Your child learns that all behaviour is different and how to define clear boundaries and core values.
Your child’s needs are recognised and considered leading to holistic support.
Children learn avenues to safely express their emotions in real time.
Children gradually come to understand that they are not defined by their big emotions.
Children learn that your love and connection are unconditional.
Children accept that big, bubbly feelings are normal and manageable.
Children feel supported and understood.
Children are more open to your guidance and support.
Emotional coaching provides a strong, positive outcome.
Children can learn to enjoy “alone time” or “calming time” when their emotions are beginning to rise.
Emotional coaching can become a new habit in your home for your entire family.
What do you think of these two lists? Are you convinced that emotional coaching is right for your family?
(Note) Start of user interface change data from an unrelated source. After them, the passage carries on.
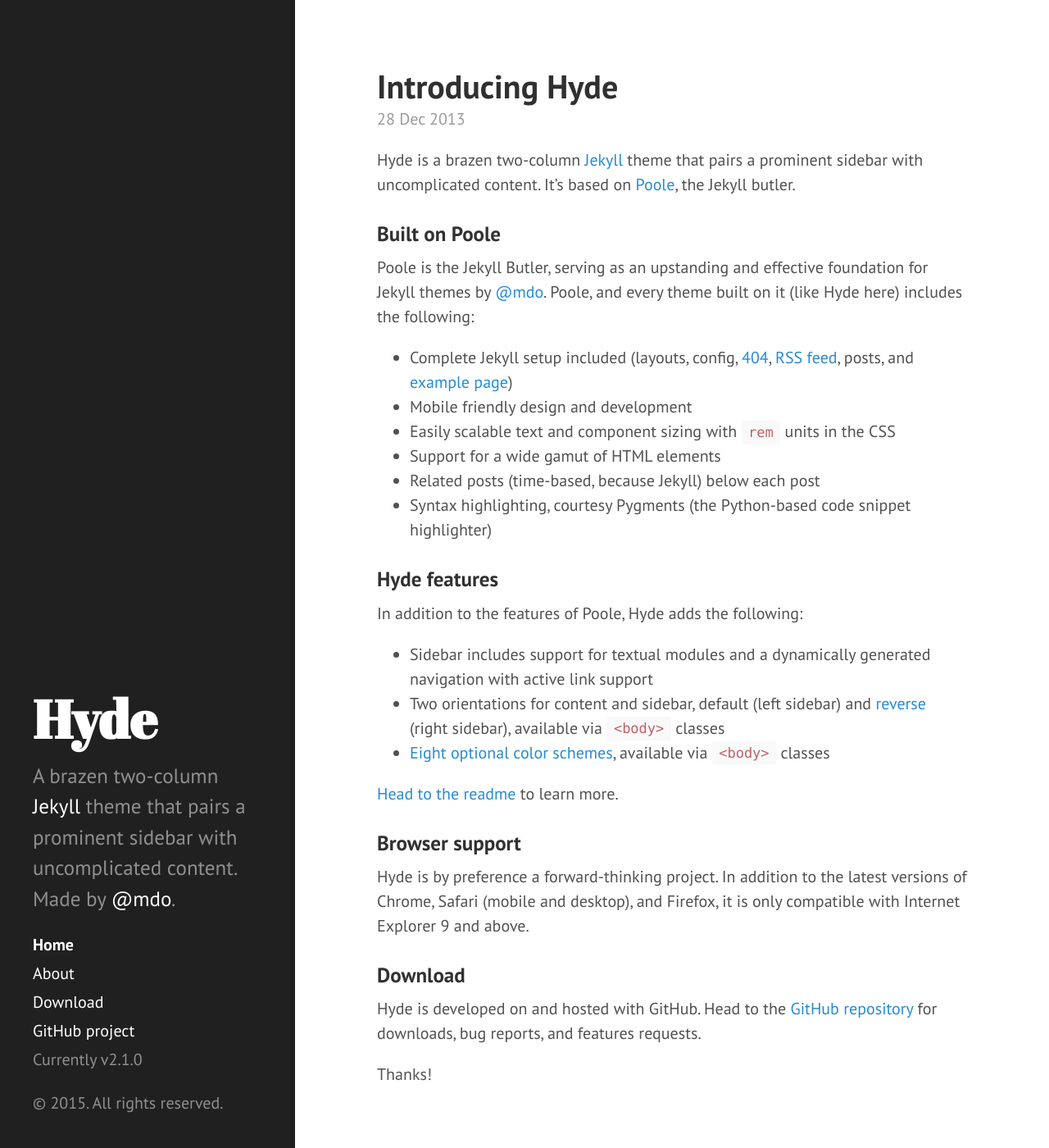
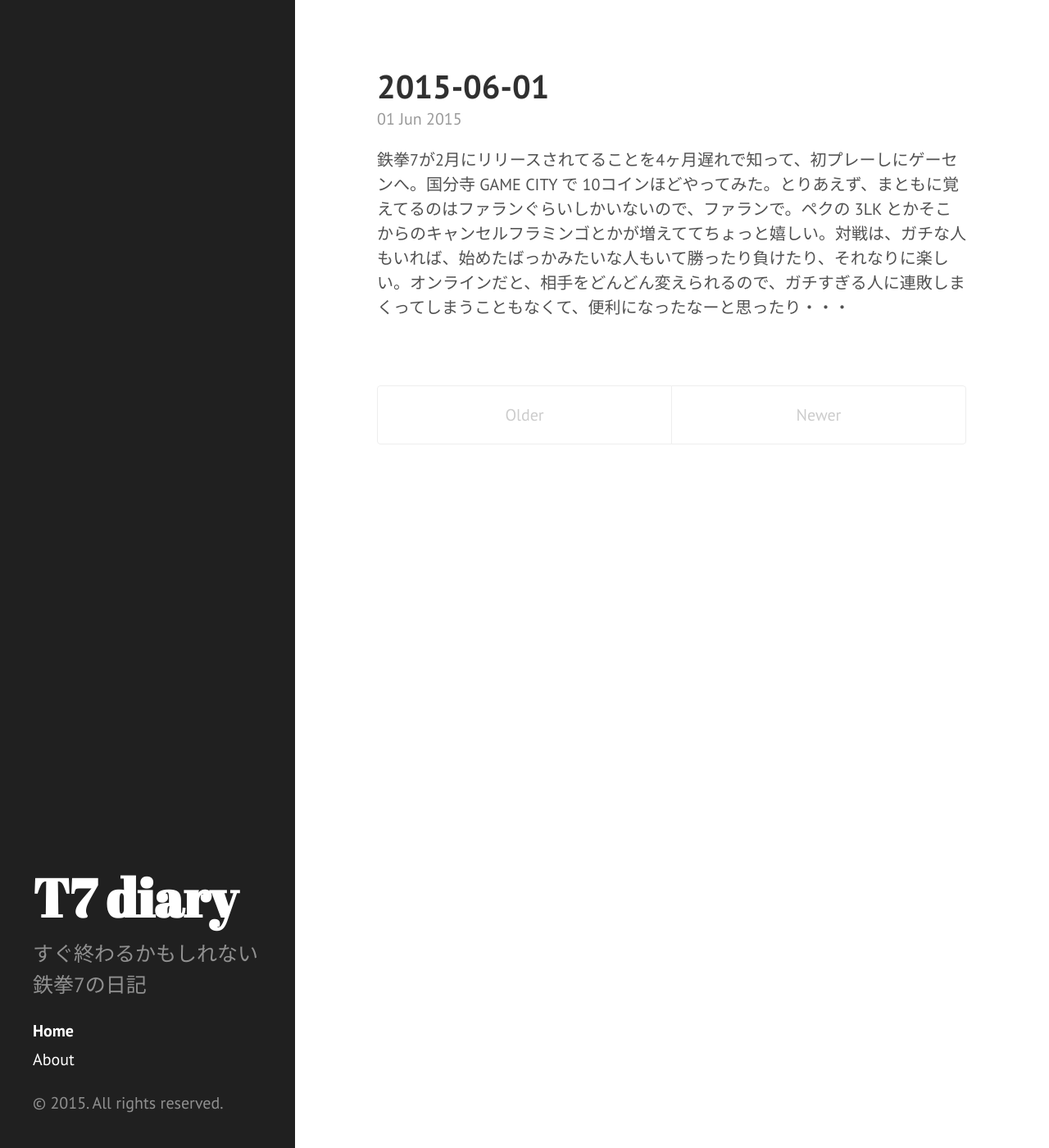
Before and after one commit to kt3k/t7, a Jekyll site: the page built from index.html, in a window 1280 px wide and 1400 px high. Shown: the whole window at 82% size. Built offline with Jekyll 4.4.1, drawn with Linux system fonts in a browser that asks for light colours; Markdown is read by kramdown in place of the engine named in the settings; the list of posts is cut into pages by our own code; some of the changed text lies outside the part shown.

Commit message:
Initial post

```diff
--- a/_config.yml
+++ b/_config.yml
@@ -7,20 +7,14 @@ permalink:        pretty
 relative_permalinks: true
 
 # Setup
-title:            Hyde
-tagline:          'A Jekyll theme'
-description:      'A brazen two-column <a href="http://jekyllrb.com" target="_blank">Jekyll</a> theme that pairs a prominent sidebar with uncomplicated content. Made by <a href="https://twitter.com/mdo" target="_blank">@mdo</a>.'
-url:              http://hyde.getpoole.com
+title:            'T7 diary'
+tagline:          鉄拳7日記
+description:      'すぐ終わるかもしれない鉄拳7の日記'
+url:              http://t7.kt3k.org/
 baseurl:          /
 
 author:
-  name:           'Mark Otto'
-  url:            https://twitter.com/mdo
+  name:           'Yoshiya Hinosawa'
+  url:            https://twitter.com/kt3k
 
 paginate:         5
-
-# Custom vars
-version:          2.1.0
-
-github:
-  repo:           https://github.com/poole/hyde
--- a/_includes/sidebar.html
+++ b/_includes/sidebar.html
@@ -12,11 +12,6 @@
     <nav class="sidebar-nav">
       <a class="sidebar-nav-item{% if page.url == site.baseurl %} active{% endif %}" href="{{ site.baseurl }}">Home</a>
 
-      {% comment %}
-        The code below dynamically generates a sidebar nav of pages with
-        `layout: page` in the front-matter. See readme for usage.
-      {% endcomment %}
-
       {% assign pages_list = site.pages %}
       {% for node in pages_list %}
         {% if node.title != null %}
@@ -26,9 +21,6 @@
         {% endif %}
       {% endfor %}
 
-      <a class="sidebar-nav-item" href="{{ site.github.repo }}/archive/v{{ site.version }}.zip">Download</a>
-      <a class="sidebar-nav-item" href="{{ site.github.repo }}">GitHub project</a>
-      <span class="sidebar-nav-item">Currently v{{ site.version }}</span>
     </nav>
 
     <p>&copy; {{ site.time | date: '%Y' }}. All rights reserved.</p>
--- a/_posts/2012-02-06-whats-jekyll.md
+++ /dev/null
@@ -1,12 +0,0 @@
----
-layout: post
-title: What's Jekyll?
----
-
-[Jekyll](http://jekyllrb.com) is a static site generator, an open-source tool for creating simple yet powerful websites of all shapes and sizes. From [the project's readme](https://github.com/mojombo/jekyll/blob/master/README.markdown):
-
-  > Jekyll is a simple, blog aware, static site generator. It takes a template directory [...] and spits out a complete, static website suitable for serving with Apache or your favorite web server. This is also the engine behind GitHub Pages, which you can use to host your project’s page or blog right here from GitHub.
-
-It's an immensely useful tool and one we encourage you to use here with Hyde.
-
-Find out more by [visiting the project on GitHub](https://github.com/mojombo/jekyll).
--- a/_posts/2012-02-07-example-content.md
+++ /dev/null
@@ -1,138 +0,0 @@
----
-layout: post
-title: Example content
----
-
-
-<div class="message">
-  Howdy! This is an example blog post that shows several types of HTML content supported in this theme.
-</div>
-
-Cum sociis natoque penatibus et magnis <a href="#">dis parturient montes</a>, nascetur ridiculus mus. *Aenean eu leo quam.* Pellentesque ornare sem lacinia quam venenatis vestibulum. Sed posuere consectetur est at lobortis. Cras mattis consectetur purus sit amet fermentum.
-
-> Curabitur blandit tempus porttitor. Nullam quis risus eget urna mollis ornare vel eu leo. Nullam id dolor id nibh ultricies vehicula ut id elit.
-
-Etiam porta **sem malesuada magna** mollis euismod. Cras mattis consectetur purus sit amet fermentum. Aenean lacinia bibendum nulla sed consectetur.
-
-## Inline HTML elements
-
-HTML defines a long list of available inline tags, a complete list of which can be found on the [Mozilla Developer Network](https://developer.mozilla.org/en-US/docs/Web/HTML/Element).
-
-- **To bold text**, use `<strong>`.
-- *To italicize text*, use `<em>`.
-- Abbreviations, like <abbr title="HyperText Markup Langage">HTML</abbr> should use `<abbr>`, with an optional `title` attribute for the full phrase.
-- Citations, like <cite>&mdash; Mark otto</cite>, should use `<cite>`.
-- <del>Deleted</del> text should use `<del>` and <ins>inserted</ins> text should use `<ins>`.
-- Superscript <sup>text</sup> uses `<sup>` and subscript <sub>text</sub> uses `<sub>`.
-
-Most of these elements are styled by browsers with few modifications on our part.
-
-## Heading
-
-Vivamus sagittis lacus vel augue rutrum faucibus dolor auctor. Duis mollis, est non commodo luctus, nisi erat porttitor ligula, eget lacinia odio sem nec elit. Morbi leo risus, porta ac consectetur ac, vestibulum at eros.
-
-### Code
-
-Cum sociis natoque penatibus et magnis dis `code element` montes, nascetur ridiculus mus.
-
-{% highlight js %}
-// Example can be run directly in your JavaScript console
-
-// Create a function that takes two arguments and returns the sum of those arguments
-var adder = new Function("a", "b", "return a + b");
-
-// Call the function
-adder(2, 6);
-// > 8
-{% endhighlight %}
-
-Aenean lacinia bibendum nulla sed consectetur. Etiam porta sem malesuada magna mollis euismod. Fusce dapibus, tellus ac cursus commodo, tortor mauris condimentum nibh, ut fermentum massa.
-
-### Gists via GitHub Pages
-
-Vestibulum id ligula porta felis euismod semper. Nullam quis risus eget urna mollis ornare vel eu leo. Donec sed odio dui.
-
-{% gist 5555251 gist.md %}
-
-Aenean eu leo quam. Pellentesque ornare sem lacinia quam venenatis vestibulum. Nullam quis risus eget urna mollis ornare vel eu leo. Cum sociis natoque penatibus et magnis dis parturient montes, nascetur ridiculus mus. Donec sed odio dui. Vestibulum id ligula porta felis euismod semper.
-
-### Lists
-
-Cum sociis natoque penatibus et magnis dis parturient montes, nascetur ridiculus mus. Aenean lacinia bibendum nulla sed consectetur. Etiam porta sem malesuada magna mollis euismod. Fusce dapibus, tellus ac cursus commodo, tortor mauris condimentum nibh, ut fermentum massa justo sit amet risus.
-
-* Praesent commodo cursus magna, vel scelerisque nisl consectetur et.
-* Donec id elit non mi porta gravida at eget metus.
-* Nulla vitae elit libero, a pharetra augue.
-
-Donec ullamcorper nulla non metus auctor fringilla. Nulla vitae elit libero, a pharetra augue.
-
-1. Vestibulum id ligula porta felis euismod semper.
-2. Cum sociis natoque penatibus et magnis dis parturient montes, nascetur ridiculus mus.
-3. Maecenas sed diam eget risus varius blandit sit amet non magna.
-
-Cras mattis consectetur purus sit amet fermentum. Sed posuere consectetur est at lobortis.
-
-<dl>
-  <dt>HyperText Markup Language (HTML)</dt>
-  <dd>The language used to describe and define the content of a Web page</dd>
-
-  <dt>Cascading Style Sheets (CSS)</dt>
-  <dd>Used to describe the appearance of Web content</dd>
-
-  <dt>JavaScript (JS)</dt>
-  <dd>The programming language used to build advanced Web sites and applications</dd>
-</dl>
-
-Integer posuere erat a ante venenatis dapibus posuere velit aliquet. Morbi leo risus, porta ac consectetur ac, vestibulum at eros. Nullam quis risus eget urna mollis ornare vel eu leo.
-
-### Images
-
-Quisque consequat sapien eget quam rhoncus, sit amet laoreet diam tempus. Aliquam aliquam metus erat, a pulvinar turpis suscipit at.
-
-![placeholder](http://placehold.it/800x400 "Large example image")
-![placeholder](http://placehold.it/400x200 "Medium example image")
-![placeholder](http://placehold.it/200x200 "Small example image")
-
-### Tables
-
-Aenean lacinia bibendum nulla sed consectetur. Lorem ipsum dolor sit amet, consectetur adipiscing elit.
-
-<table>
-  <thead>
-    <tr>
-      <th>Name</th>
-      <th>Upvotes</th>
-      <th>Downvotes</th>
-    </tr>
-  </thead>
-  <tfoot>
-    <tr>
-      <td>Totals</td>
-      <td>21</td>
-      <td>23</td>
-    </tr>
-  </tfoot>
-  <tbody>
-    <tr>
-      <td>Alice</td>
-      <td>10</td>
-      <td>11</td>
-    </tr>
-    <tr>
-      <td>Bob</td>
-      <td>4</td>
-      <td>3</td>
-    </tr>
-    <tr>
-      <td>Charlie</td>
-      <td>7</td>
-      <td>9</td>
-    </tr>
-  </tbody>
-</table>
-
-Nullam id dolor id nibh ultricies vehicula ut id elit. Sed posuere consectetur est at lobortis. Nullam quis risus eget urna mollis ornare vel eu leo.
-
------
-
-Want to see something else added? <a href="https://github.com/poole/poole/issues/new">Open an issue.</a>
--- a/_posts/2013-12-28-introducing-hyde.md
+++ /dev/null
@@ -1,37 +0,0 @@
----
-layout: post
-title: Introducing Hyde
----
-
-Hyde is a brazen two-column [Jekyll](http://jekyllrb.com) theme that pairs a prominent sidebar with uncomplicated content. It's based on [Poole](http://getpoole.com), the Jekyll butler.
-
-### Built on Poole
-
-Poole is the Jekyll Butler, serving as an upstanding and effective foundation for Jekyll themes by [@mdo](https://twitter.com/mdo). Poole, and every theme built on it (like Hyde here) includes the following:
-
-* Complete Jekyll setup included (layouts, config, [404](/404), [RSS feed](/atom.xml), posts, and [example page](/about))
-* Mobile friendly design and development
-* Easily scalable text and component sizing with `rem` units in the CSS
-* Support for a wide gamut of HTML elements
-* Related posts (time-based, because Jekyll) below each post
-* Syntax highlighting, courtesy Pygments (the Python-based code snippet highlighter)
-
-### Hyde features
-
-In addition to the features of Poole, Hyde adds the following:
-
-* Sidebar includes support for textual modules and a dynamically generated navigation with active link support
-* Two orientations for content and sidebar, default (left sidebar) and [reverse](https://github.com/poole/lanyon#reverse-layout) (right sidebar), available via `<body>` classes
-* [Eight optional color schemes](https://github.com/poole/hyde#themes), available via `<body>` classes
-
-[Head to the readme](https://github.com/poole/hyde#readme) to learn more.
-
-### Browser support
-
-Hyde is by preference a forward-thinking project. In addition to the latest versions of Chrome, Safari (mobile and desktop), and Firefox, it is only compatible with Internet Explorer 9 and above.
-
-### Download
-
-Hyde is developed on and hosted with GitHub. Head to the <a href="https://github.com/poole/hyde">GitHub repository</a> for downloads, bug reports, and features requests.
-
-Thanks!
--- /dev/null
+++ b/_posts/2015-06-01-first-play.md
@@ -0,0 +1,6 @@
+---
+layout: post
+title: 2015-06-01
+---
+
+鉄拳7が2月にリリースされてることを4ヶ月遅れで知って、初プレーしにゲーセンへ。国分寺 GAME CITY で 10コインほどやってみた。とりあえず、まともに覚えてるのはファランぐらいしかいないので、ファランで。ペクの 3LK とかそこからのキャンセルフラミンゴとかが増えててちょっと嬉しい。対戦は、ガチな人もいれば、始めたばっかみたいな人もいて勝ったり負けたり、それなりに楽しい。オンラインだと、相手をどんどん変えられるので、ガチすぎる人に連敗しまくってしまうこともなくて、便利になったなーと思ったり・・・
--- a/about.md
+++ b/about.md
@@ -3,28 +3,4 @@ layout: page
 title: About
 ---
 
-<p class="message">
-  Hey there! This page is included as an example. Feel free to customize it for your own use upon downloading. Carry on!
-</p>
-
-In the novel, *The Strange Case of Dr. Jeykll and Mr. Hyde*, Mr. Poole is Dr. Jekyll's virtuous and loyal butler. Similarly, Poole is an upstanding and effective butler that helps you build Jekyll themes. It's made by [@mdo](https://twitter.com/mdo).
-
-There are currently two themes built on Poole:
-
-* [Hyde](http://hyde.getpoole.com)
-* [Lanyon](http://lanyon.getpoole.com)
-
-Learn more and contribute on [GitHub](https://github.com/poole).
-
-## Setup
-
-Some fun facts about the setup of this project include:
-
-* Built for [Jekyll](http://jekyllrb.com)
-* Developed on GitHub and hosted for free on [GitHub Pages](https://pages.github.com)
-* Coded with [Sublime Text 2](http://sublimetext.com), an amazing code editor
-* Designed and developed while listening to music like [Blood Bros Trilogy](https://soundcloud.com/maddecent/sets/blood-bros-series)
-
-Have questions or suggestions? Feel free to [open an issue on GitHub](https://github.com/poole/issues/new) or [ask me on Twitter](https://twitter.com/mdo).
-
-Thanks for reading!
+* Yoshiya Hinosawa [@kt3k](https://twitter.com/kt3k)
```
Also changed, not shown: index.html (line endings or trailing spaces).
Join countless other parents ditching Time Out and becoming their children’s emotional coach.
About the author
Stephanie Wicker is a child behaviour expert, parenting educator, counsellor and speaker - who has successfully guided families through early childhood for over 15 years. Through her experience with private consultancy, as a preschool teacher and special needs therapist - she has worked across the many facets of early childhood behaviour.
Stephanie's evidence-based programs are grounded in behaviour science and her passion for Relational Frame Theory (RFT), Acceptance and Commitment Therapy (ACT) and developmental psychology all play a big role in her programs.
Stephanie’s experience covers early intensive behaviour intervention programs for children with special needs and for families newly diagnosed. She hosts live training events all over Australia, where she shares her practical solutions and language techniques, along with providing private, in-home therapy sessions for those seeking more personalised support.
Through her company, Simply Kids she provides family resources such as digital books and educational activities, designed to keep behaviour simple.
"By helping parents place emphasis on connection, empowerment and encouragement, I believe that all children have the ability to reach their full potential." - Stephanie Wicker